A key tenant of Kondo's tidy philosophy is getting rid of excess, so it was a shock even to her when she picked out ten dresses while browsing the store. Killingsworth noted that she was still a very shrewd shopper: Kondo visualized her purchases before entering the store and categorized every item of clothing that she picked up. In her work life, she only wears white (to match her brand as a professional tidy person), and follows a strict set of rules about only purchasing joyful clothing.
"Passing a display of denim jeans and dark-blue chambray shirts, Kondo touched almost nothing," Killingsworth observed. "She said that she rarely wears pants because several years ago they stopped bringing her joy."
Kondo was adamant about touching everything that she was interested in at the store, because, as she puts it, we should all feel a thrill of joy when we touch a piece of clothing we want to buy. She also guides her purchases by only buying for how she feels right in the moment. "I will only purchase what fits me," Kondo told Killingsworth. "If I want to lose weight, I do that first, and then go shopping."
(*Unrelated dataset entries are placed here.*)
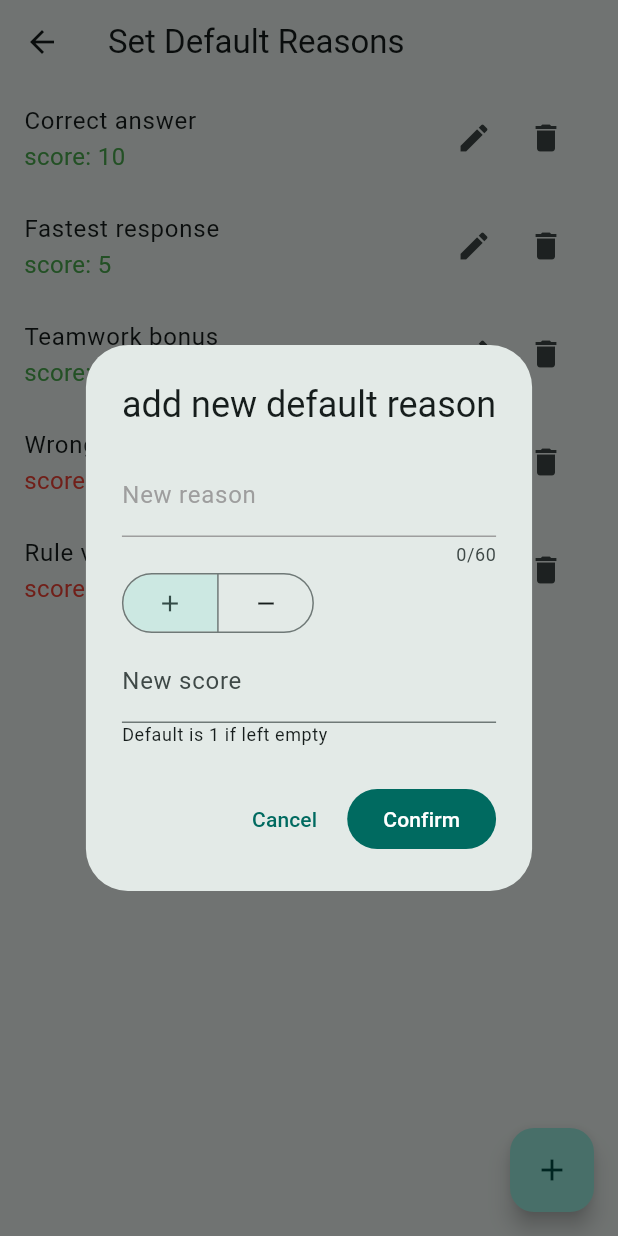
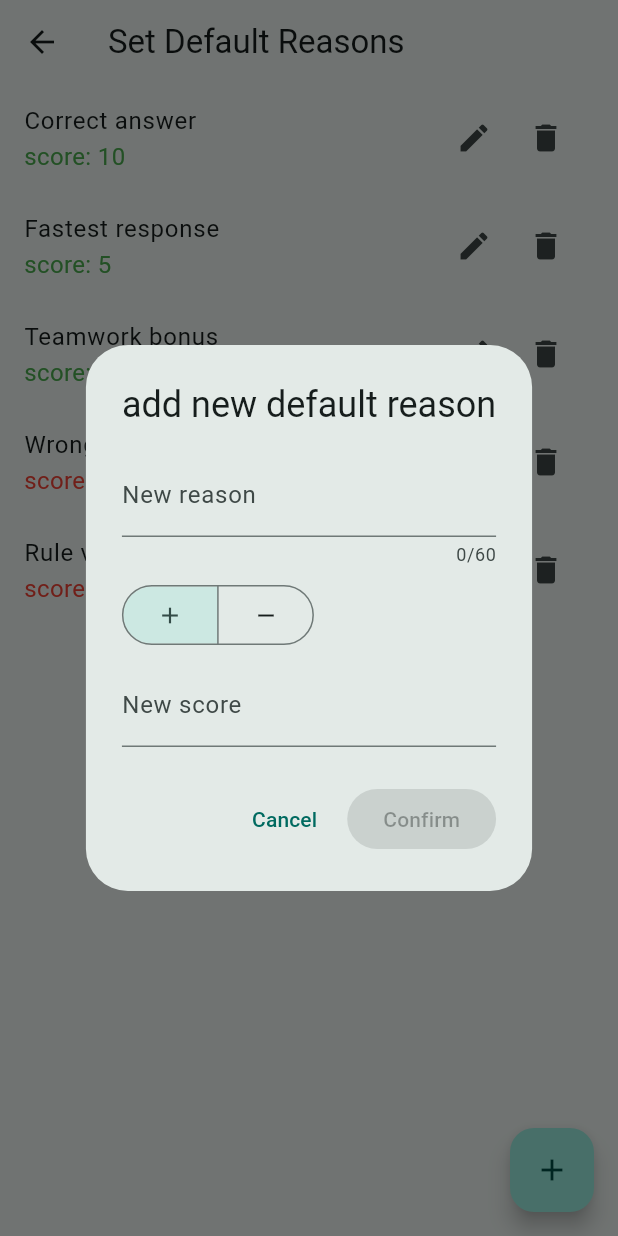
Before and after one commit to tk-wong/score_tracker, a Flutter app: the SetReasonPage screen opened directly, after a tap on the "add" icon, on a phone screen of 412 x 824 dp. Run offline on Flutter 3.47's test engine with Material 3 defaults, Android fonts, the phone set to English and light mode, and no system bars; our stand-ins replace objectbox; generated files the repository leaves out were written again.

Commit message:
feat: Refactor ChangeReasonDialog to include form validation and improve score input handling

```diff
--- a/lib/widgets/change_reason_dialog.dart
+++ b/lib/widgets/change_reason_dialog.dart
@@ -13,8 +13,7 @@ enum ScoreChangeType { increase, decrease }
 
 class _ChangeReasonDialogState extends State<ChangeReasonDialog> {
   final TextEditingController _customReasonController = TextEditingController();
-  final TextEditingController _customDeltaController = TextEditingController();
-  final List<bool> _selectedWeather = <bool>[false, false, true];
+  final TextEditingController _customScoreController = TextEditingController();
   final List<(ScoreChangeType, Icon)> icons = <(ScoreChangeType, Icon)>[
     (ScoreChangeType.increase, Icon(Icons.add)),
     (ScoreChangeType.decrease, Icon(Icons.remove)),
@@ -22,46 +21,45 @@ class _ChangeReasonDialogState extends State<ChangeReasonDialog> {
   Set<ScoreChangeType> selectedIcons = <ScoreChangeType>{
     ScoreChangeType.increase,
   };
-  ScoreReason? _selectedDefault;
-  bool _isEmptyWhenSubmit = false;
-  FocusNode _focus = FocusNode();
-
+  bool _fieldEmpty = true;
+  final _formKey = GlobalKey<FormState>();
   @override
   void initState() {
     super.initState();
-    _onFocusChange();
+    _customReasonController.addListener(_isAllFieldsNotEmpty);
+    _customScoreController.addListener(_isAllFieldsNotEmpty);
   }
 
-  void _onFocusChange() {
-    _focus.addListener(() {
-      setState(() {}); // Trigger rebuild to update the UI based on focus change
+  void _isAllFieldsNotEmpty() {
+    setState(() {
+      _fieldEmpty =
+          !(_customReasonController.text.trim().isNotEmpty &&
+              _customScoreController.text.trim().isNotEmpty);
     });
   }
 
   @override
   void dispose() {
+    _customScoreController.removeListener(_isAllFieldsNotEmpty);
+    _customReasonController.removeListener(_isAllFieldsNotEmpty);
     _customReasonController.dispose();
-    _customDeltaController.dispose();
-    _focus.removeListener(_onFocusChange);
-    _focus.dispose();
+    _customScoreController.dispose();
     super.dispose();
   }
 
   void _onSubmitForm() async {
-    final int customDelta = _customDeltaController.text.trim().isEmpty
-        ? 1
-        : int.parse(_customDeltaController.text.trim());
+    if (!_formKey.currentState!.validate()) {
+      return;
+    }
+    final int? customScore = int.tryParse(_customScoreController.text.trim());
     final String customReason = _customReasonController.text.trim();
-    if (_selectedDefault == null && customReason.isEmpty) {
-      setState(() {
-        _isEmptyWhenSubmit = true;
-      });
+    if (customReason.isEmpty || customScore == null) {
       await showDialog<void>(
         context: context,
         builder: (BuildContext context) {
           return AlertDialog(
             title: const Text('Error'),
-            content: const Text('Please enter a default reason.'),
+            content: const Text('Please enter a default reason and a valid score.'),
             actions: <Widget>[
               TextButton(
                 onPressed: () => Navigator.of(context).pop(),
@@ -74,17 +72,13 @@ class _ChangeReasonDialogState extends State<ChangeReasonDialog> {
       return;
     }
 
-    if (_selectedDefault != null) {
-      Navigator.of(context).pop(_selectedDefault);
-      return;
-    }
 
     Navigator.of(context).pop(
       ScoreReason(
         label: customReason,
         delta: selectedIcons.first == ScoreChangeType.increase
-            ? customDelta
-            : -customDelta,
+            ? customScore
+            : -customScore,
       ),
     );
   }
@@ -93,41 +87,44 @@ class _ChangeReasonDialogState extends State<ChangeReasonDialog> {
   Widget build(BuildContext context) {
     return AlertDialog(
       title: Text("add new default reason"),
-      content: SingleChildScrollView(
+      content: Form(
+        key: _formKey,
         child: Column(
           mainAxisSize: MainAxisSize.min,
           crossAxisAlignment: CrossAxisAlignment.start,
           children: <Widget>[
             // const SizedBox(height: 8),
-            TextField(
+            TextFormField(
+              autovalidateMode: AutovalidateMode.onUserInteraction,
               controller: _customReasonController,
-              focusNode: _focus,
               maxLength: 60,
+              validator: (value) {
+                if (value == null || value.isEmpty) {
+                  return 'Please enter default reason';
+                } else if (value.trim().length > 60) {
+                  return 'Reason must be at most 60 characters';
+                }
+                return null;
+              },
+
               decoration: InputDecoration(
                 labelText: 'New reason',
                 hintText: 'Example: "Won a game"',
-                labelStyle: TextStyle(
-                  color: _isEmptyWhenSubmit && !_focus.hasFocus
-                      ? Colors.red
-                      : Colors.grey,
-                ), // Switches color dynamically
-                enabledBorder: UnderlineInputBorder(
-                  borderSide: BorderSide(
-                    color: _isEmptyWhenSubmit
-                        ? Colors.red
-                        : Colors.grey, // Switches color dynamically
-                  ),
-                ),
+                // labelStyle: TextStyle(
+                //   color: _isEmptyWhenSubmit && !_focus.hasFocus
+                //       ? Colors.red
+                //       : Colors.grey,
+                // ), // Switches color dynamically
+                // enabledBorder: UnderlineInputBorder(
+                //   borderSide: BorderSide(
+                //     color: _isEmptyWhenSubmit
+                //         ? Colors.red
+                //         : Colors.grey, // Switches color dynamically
+                //   ),
+                // ),
               ),
-              onChanged: (String value) {
-                if (value.trim().isNotEmpty) {
-                  setState(() {
-                    _isEmptyWhenSubmit =
-                        false; // Reset error state when user types
-                  });
-                }
-              },
             ),
+            const SizedBox(height: 8),
             SegmentedButton<ScoreChangeType>(
               segments: icons
                   .map((icon) => ButtonSegment(value: icon.$1, icon: icon.$2))
@@ -143,8 +140,10 @@ class _ChangeReasonDialogState extends State<ChangeReasonDialog> {
                   ? {ScoreChangeType.increase}
                   : {selectedIcons.first},
             ),
-            TextField(
-              controller: _customDeltaController,
+            const SizedBox(height: 8),
+            TextFormField(
+              autovalidateMode: AutovalidateMode.onUserInteraction,
+              controller: _customScoreController,
               decoration: InputDecoration(
                 labelText: 'New score',
                 hintText: 'Example: 2',
@@ -153,10 +152,14 @@ class _ChangeReasonDialogState extends State<ChangeReasonDialog> {
               inputFormatters: <TextInputFormatter>[
                 FilteringTextInputFormatter.digitsOnly,
               ],
-            ),
-            Text(
-              'Default is 1 if left empty',
-              style: Theme.of(context).textTheme.bodySmall,
+              validator: (value) {
+                if (value == null || value.isEmpty) {
+                  return 'Please enter a score';
+                } else if (int.tryParse(value) == null) {
+                  return 'Please enter a valid number';
+                }
+                return null;
+              },
             ),
           ],
         ),
@@ -167,10 +170,19 @@ class _ChangeReasonDialogState extends State<ChangeReasonDialog> {
           child: const Text('Cancel'),
         ),
         FilledButton(
-          onPressed: _onSubmitForm,
+          onPressed:
+              checkValidForm()
+              ? _onSubmitForm
+              : null,
           child: const Text('Confirm'),
         ),
       ],
     );
   }
+
+  bool checkValidForm() {
+    return !_fieldEmpty &&
+                _formKey.currentState != null &&
+                _formKey.currentState!.validate();
+  }
 }
```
By the time Kondo was ready to make a purchase, she had narrowed her selections down to just two items: a Holding Horses tunic dress and a Tracy Reese yellow sheath dress. Kondo contemplated a third dress but ended up dismissing it because, even though it was cute, "I do not really have to have it."